=== Exercise brief ===
Except for the pictures, write out all the records that follow exactly.

(Beginning of Data supplied)

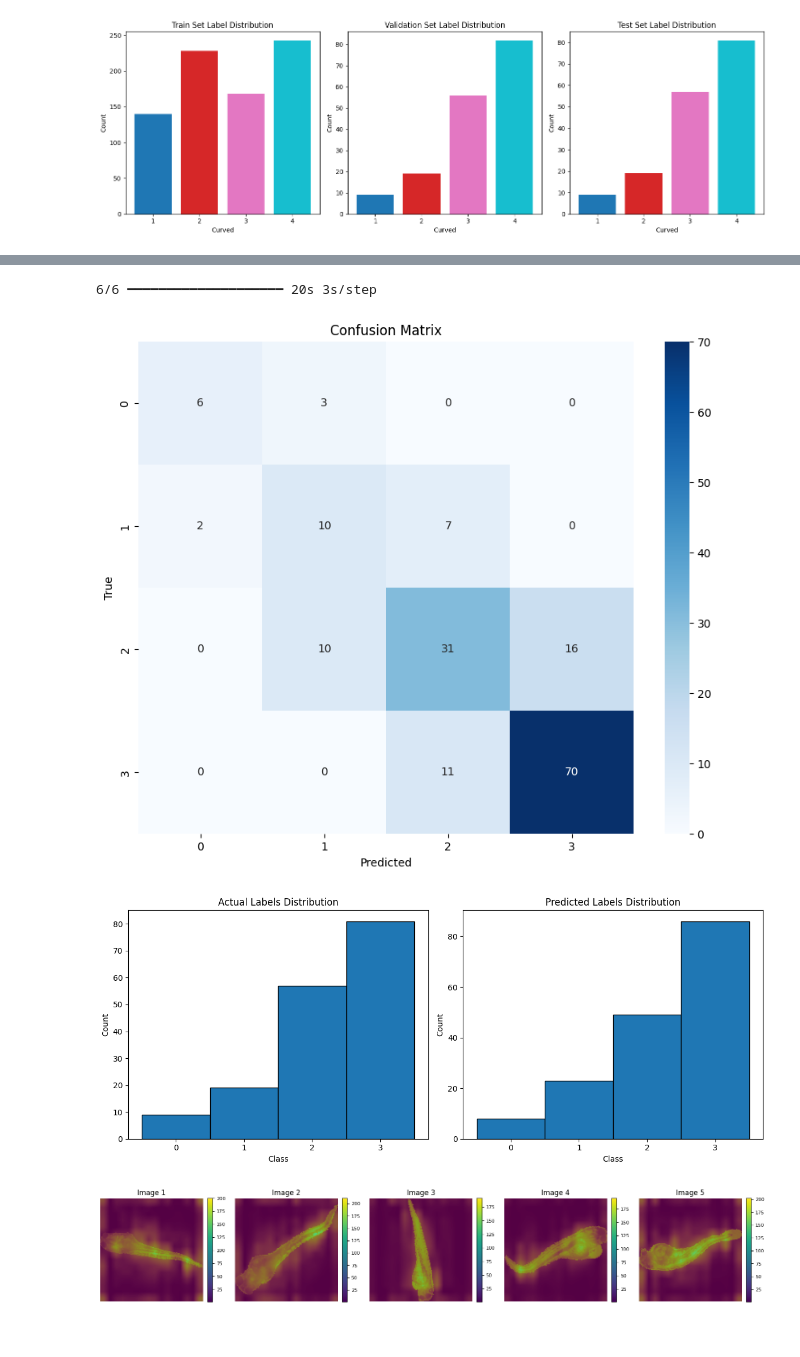
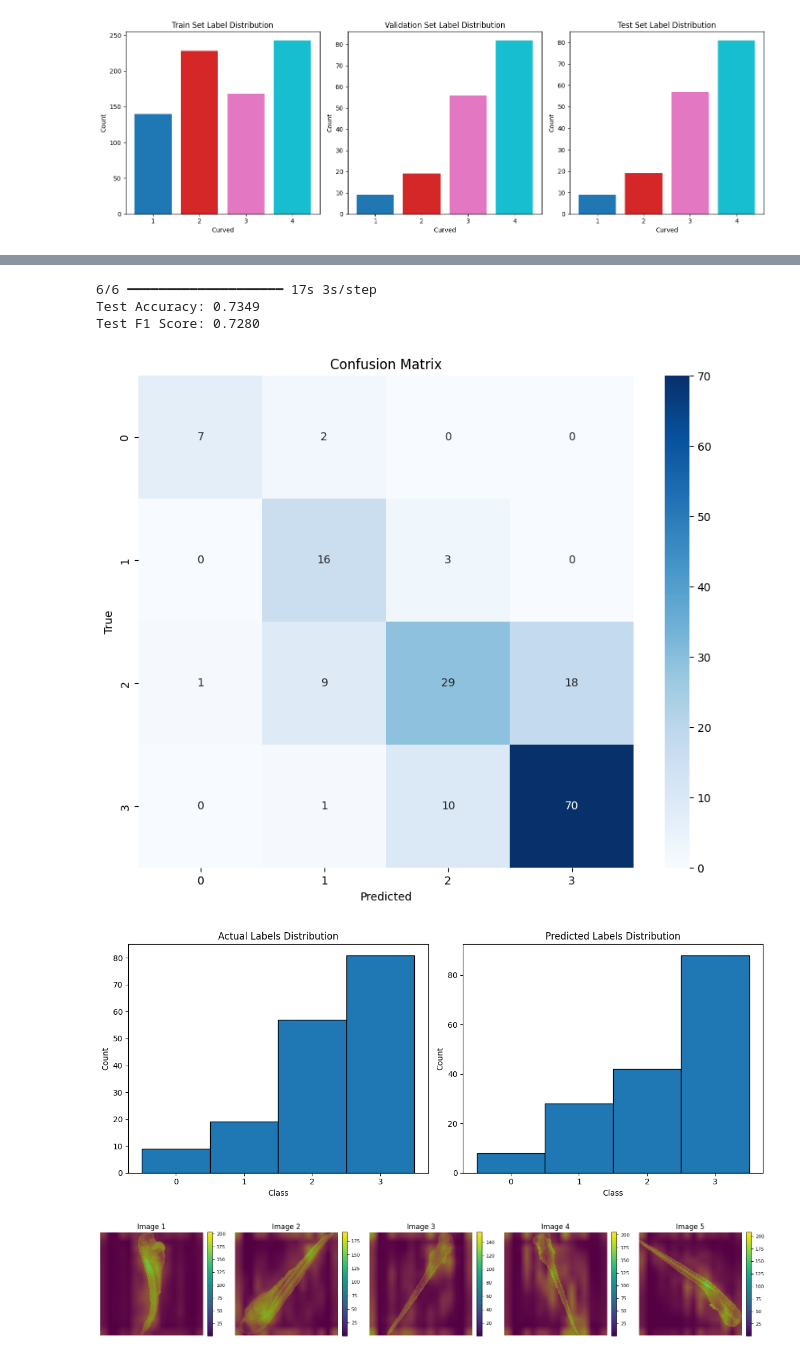
Before and after one commit to MarkDanielArndt/Zebra_Fish, a Jupyter notebook: Classification_Notebook.ipynb, the cells around one changed output, grey strips where cells are left out. Saved outputs shown, nothing was run; the diff lists cells and outputs as text; code cells hidden in the pictures.

```diff
--- a/Classification_Notebook.ipynb
+++ b/Classification_Notebook.ipynb
@@ -256,6 +269,10 @@ display_sample(df_result, 40, Columns=['Images', 'Masks', 'Processed Masked Imag
 # %%
 #Free up memory
 #Delete unnecessary columns of images and masks
+# Save the columns "Images" and "Masks" in separate variables
+images_column = df_result["Images"]
+masks_column = df_result["Masks"]
+
 df_result = df_result.drop(columns=["Images", "Masks", "Masked Images"])
 #Delete Rows with NAW in the label column
 df_result = df_result[df_result[label_name] != "NAW"]
@@ -263,0 +308,9 @@ df_result["Curved"] = df_result["Curved"].astype(int)
+# %%
+def calculate_iou(pred, target, threshold=120/255.):
+        pred = (pred > threshold).float()
+        intersection = (pred * target).sum()
+        union = pred.sum() + target.sum()
+        if union == 0:
+            return 1.0
+        else:
+            return intersection / union
@@ -460,7 +688,7 @@ val_loader = DataLoader(list(zip(val_data, val_labels)), batch_size=25, shuffle=
 test_loader = DataLoader(list(zip(test_data, test_labels)), batch_size=25, shuffle=False)
 
 # Load the pre-trained DeiT model with 224x224 resolution
-trans_model = timm.create_model('deit_small_distilled_patch16_224', pretrained=True)
+#trans_model = timm.create_model('deit_small_distilled_patch16_224', pretrained=True)
 
 # Define the optimizer and loss function
 #optimizer = Adam(trans_model.parameters(), lr=trans_learning_rate)
@@ -641,6 +869,7 @@ def plot_multiple_grad_cams(images, grad_cams):
 # %%
 from sklearn.model_selection import ParameterGrid
 from sklearn.metrics import accuracy_score
+import copy
 
 if Model_type == "CNN" and hp_tuning == True:
     # Data augmentation function
@@ -674,6 +903,7 @@ if Model_type == "CNN" and hp_tuning == True:
     # Preprocess input data for VGG16 (standardize based on ImageNet)
     X_train = preprocess_input(X_train)
     X_val = preprocess_input(X_val)
+    X_test_copy = copy.deepcopy(X_test)
     X_test = preprocess_input(X_test)
 
     # Convert labels to NumPy arrays
@@ -1007,6 +1180,12 @@ if Model_type == "CNN" and hp_tuning == False:
     test_loss, test_accuracy = model.evaluate(X_test, y_test)
     print("Test Accuracy:", test_accuracy)
 # %%
+from sklearn.metrics import accuracy_score, f1_score
+
+best_model_path = os.path.join(cnn_log_directory, 'test_model.keras')
+model = tf.keras.models.load_model(best_model_path)
+
+
 #8 Display the results
 
 #Add confusion matrix
@@ -1037,8 +1216,16 @@ plt.show()
 # Get predictions for the test set
 y_pred = model.predict(X_test)
 y_pred_classes = np.argmax(y_pred, axis=1)
+y_test_classes = np.argmax(y_test, axis=1)
 
-y_test_classes = np.argmax(y_test, axis=1)
+# Calculate test accuracy
+test_accuracy = accuracy_score(y_test_classes, y_pred_classes)
+print(f'Test Accuracy: {test_accuracy:.4f}')
+
+# Calculate test F1 score
+test_f1_score = f1_score(y_test_classes, y_pred_classes, average='weighted')
+print(f'Test F1 Score: {test_f1_score:.4f}')
+
 # Compute confusion matrix
 cm = confusion_matrix(y_test_classes, y_pred_classes)
 
@@ -1076,7 +1263,23 @@ plt.show()
 random_indices = random.sample(range(len(X_test)), 5)
 
 images = [X_test_copy[idx] for idx in random_indices]
-input_images = [preprocess_input(X_test[idx]) for idx in random_indices]
+input_images = [X_test[idx] for idx in random_indices]
 grad_cams = [generate_grad_cam(model, feature_extractor, input_image, target_layer='block5_conv3') for input_image in input_images]
 plot_multiple_grad_cams(images, grad_cams)
+
+fig, axes = plt.subplots(2, 3, figsize=(20, 20))
+
+# Get model predictions and actual labels for the selected images
+for i, idx in enumerate(random_indices):
+    image = X_test_copy[idx]
+    input_image = X_test[idx]
+    prediction = model.predict(np.expand_dims(input_image, axis=0))
+    predicted_class = np.argmax(prediction)
+    actual_class = np.argmax(y_test[idx])
+    likelihood = prediction[0][predicted_class]
+
+    axes[i//3, i%3].imshow(image / 255.0)
+    axes[i//3, i%3].set_title(f"Predicted: {predicted_class}, Actual: {actual_class}, Likelihood: {likelihood:.4f}")
+    axes[i//3, i%3].axis('off')
+plt.show()
 # %% [output]
@@ -1084,4 +1287,6 @@ plot_multiple_grad_cams(images, grad_cams)
-6/6 ━━━━━━━━━━━━━━━━━━━━ 20s 3s/step
+6/6 ━━━━━━━━━━━━━━━━━━━━ 17s 3s/step
+Test Accuracy: 0.7349
+Test F1 Score: 0.7280
 [figure]
-[figure, old version]
+[figure, new version]
-[figure, old version]
+[figure, new version]
```
Also changed, not shown: parts of 7 cells of this notebook, 9 other files.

(End of Data supplied)

=== Answer for the task ===
Before and after one commit to MarkDanielArndt/Zebra_Fish, a Jupyter notebook: Classification_Notebook.ipynb, the cells around one changed output, grey strips where cells are left out. Saved outputs shown, nothing was run; the diff lists cells and outputs as text; code cells hidden in the pictures.

```diff
--- a/Classification_Notebook.ipynb
+++ b/Classification_Notebook.ipynb
@@ -256,6 +269,10 @@ display_sample(df_result, 40, Columns=['Images', 'Masks', 'Processed Masked Imag
 # %%
 #Free up memory
 #Delete unnecessary columns of images and masks
+# Save the columns "Images" and "Masks" in separate variables
+images_column = df_result["Images"]
+masks_column = df_result["Masks"]
+
 df_result = df_result.drop(columns=["Images", "Masks", "Masked Images"])
 #Delete Rows with NAW in the label column
 df_result = df_result[df_result[label_name] != "NAW"]
@@ -263,0 +308,9 @@ df_result["Curved"] = df_result["Curved"].astype(int)
+# %%
+def calculate_iou(pred, target, threshold=120/255.):
+        pred = (pred > threshold).float()
+        intersection = (pred * target).sum()
+        union = pred.sum() + target.sum()
+        if union == 0:
+            return 1.0
+        else:
+            return intersection / union
@@ -460,7 +688,7 @@ val_loader = DataLoader(list(zip(val_data, val_labels)), batch_size=25, shuffle=
 test_loader = DataLoader(list(zip(test_data, test_labels)), batch_size=25, shuffle=False)
 
 # Load the pre-trained DeiT model with 224x224 resolution
-trans_model = timm.create_model('deit_small_distilled_patch16_224', pretrained=True)
+#trans_model = timm.create_model('deit_small_distilled_patch16_224', pretrained=True)
 
 # Define the optimizer and loss function
 #optimizer = Adam(trans_model.parameters(), lr=trans_learning_rate)
@@ -641,6 +869,7 @@ def plot_multiple_grad_cams(images, grad_cams):
 # %%
 from sklearn.model_selection import ParameterGrid
 from sklearn.metrics import accuracy_score
+import copy
 
 if Model_type == "CNN" and hp_tuning == True:
     # Data augmentation function
@@ -674,6 +903,7 @@ if Model_type == "CNN" and hp_tuning == True:
     # Preprocess input data for VGG16 (standardize based on ImageNet)
     X_train = preprocess_input(X_train)
     X_val = preprocess_input(X_val)
+    X_test_copy = copy.deepcopy(X_test)
     X_test = preprocess_input(X_test)
 
     # Convert labels to NumPy arrays
@@ -1007,6 +1180,12 @@ if Model_type == "CNN" and hp_tuning == False:
     test_loss, test_accuracy = model.evaluate(X_test, y_test)
     print("Test Accuracy:", test_accuracy)
 # %%
+from sklearn.metrics import accuracy_score, f1_score
+
+best_model_path = os.path.join(cnn_log_directory, 'test_model.keras')
+model = tf.keras.models.load_model(best_model_path)
+
+
 #8 Display the results
 
 #Add confusion matrix
@@ -1037,8 +1216,16 @@ plt.show()
 # Get predictions for the test set
 y_pred = model.predict(X_test)
 y_pred_classes = np.argmax(y_pred, axis=1)
+y_test_classes = np.argmax(y_test, axis=1)
 
-y_test_classes = np.argmax(y_test, axis=1)
+# Calculate test accuracy
+test_accuracy = accuracy_score(y_test_classes, y_pred_classes)
+print(f'Test Accuracy: {test_accuracy:.4f}')
+
+# Calculate test F1 score
+test_f1_score = f1_score(y_test_classes, y_pred_classes, average='weighted')
+print(f'Test F1 Score: {test_f1_score:.4f}')
+
 # Compute confusion matrix
 cm = confusion_matrix(y_test_classes, y_pred_classes)
 
@@ -1076,7 +1263,23 @@ plt.show()
 random_indices = random.sample(range(len(X_test)), 5)
 
 images = [X_test_copy[idx] for idx in random_indices]
-input_images = [preprocess_input(X_test[idx]) for idx in random_indices]
+input_images = [X_test[idx] for idx in random_indices]
 grad_cams = [generate_grad_cam(model, feature_extractor, input_image, target_layer='block5_conv3') for input_image in input_images]
 plot_multiple_grad_cams(images, grad_cams)
+
+fig, axes = plt.subplots(2, 3, figsize=(20, 20))
+
+# Get model predictions and actual labels for the selected images
+for i, idx in enumerate(random_indices):
+    image = X_test_copy[idx]
+    input_image = X_test[idx]
+    prediction = model.predict(np.expand_dims(input_image, axis=0))
+    predicted_class = np.argmax(prediction)
+    actual_class = np.argmax(y_test[idx])
+    likelihood = prediction[0][predicted_class]
+
+    axes[i//3, i%3].imshow(image / 255.0)
+    axes[i//3, i%3].set_title(f"Predicted: {predicted_class}, Actual: {actual_class}, Likelihood: {likelihood:.4f}")
+    axes[i//3, i%3].axis('off')
+plt.show()
 # %% [output]
@@ -1084,4 +1287,6 @@ plot_multiple_grad_cams(images, grad_cams)
-6/6 ━━━━━━━━━━━━━━━━━━━━ 20s 3s/step
+6/6 ━━━━━━━━━━━━━━━━━━━━ 17s 3s/step
+Test Accuracy: 0.7349
+Test F1 Score: 0.7280
 [figure]
-[figure, old version]
+[figure, new version]
-[figure, old version]
+[figure, new version]
```
Also changed, not shown: parts of 7 cells of this notebook, 9 other files.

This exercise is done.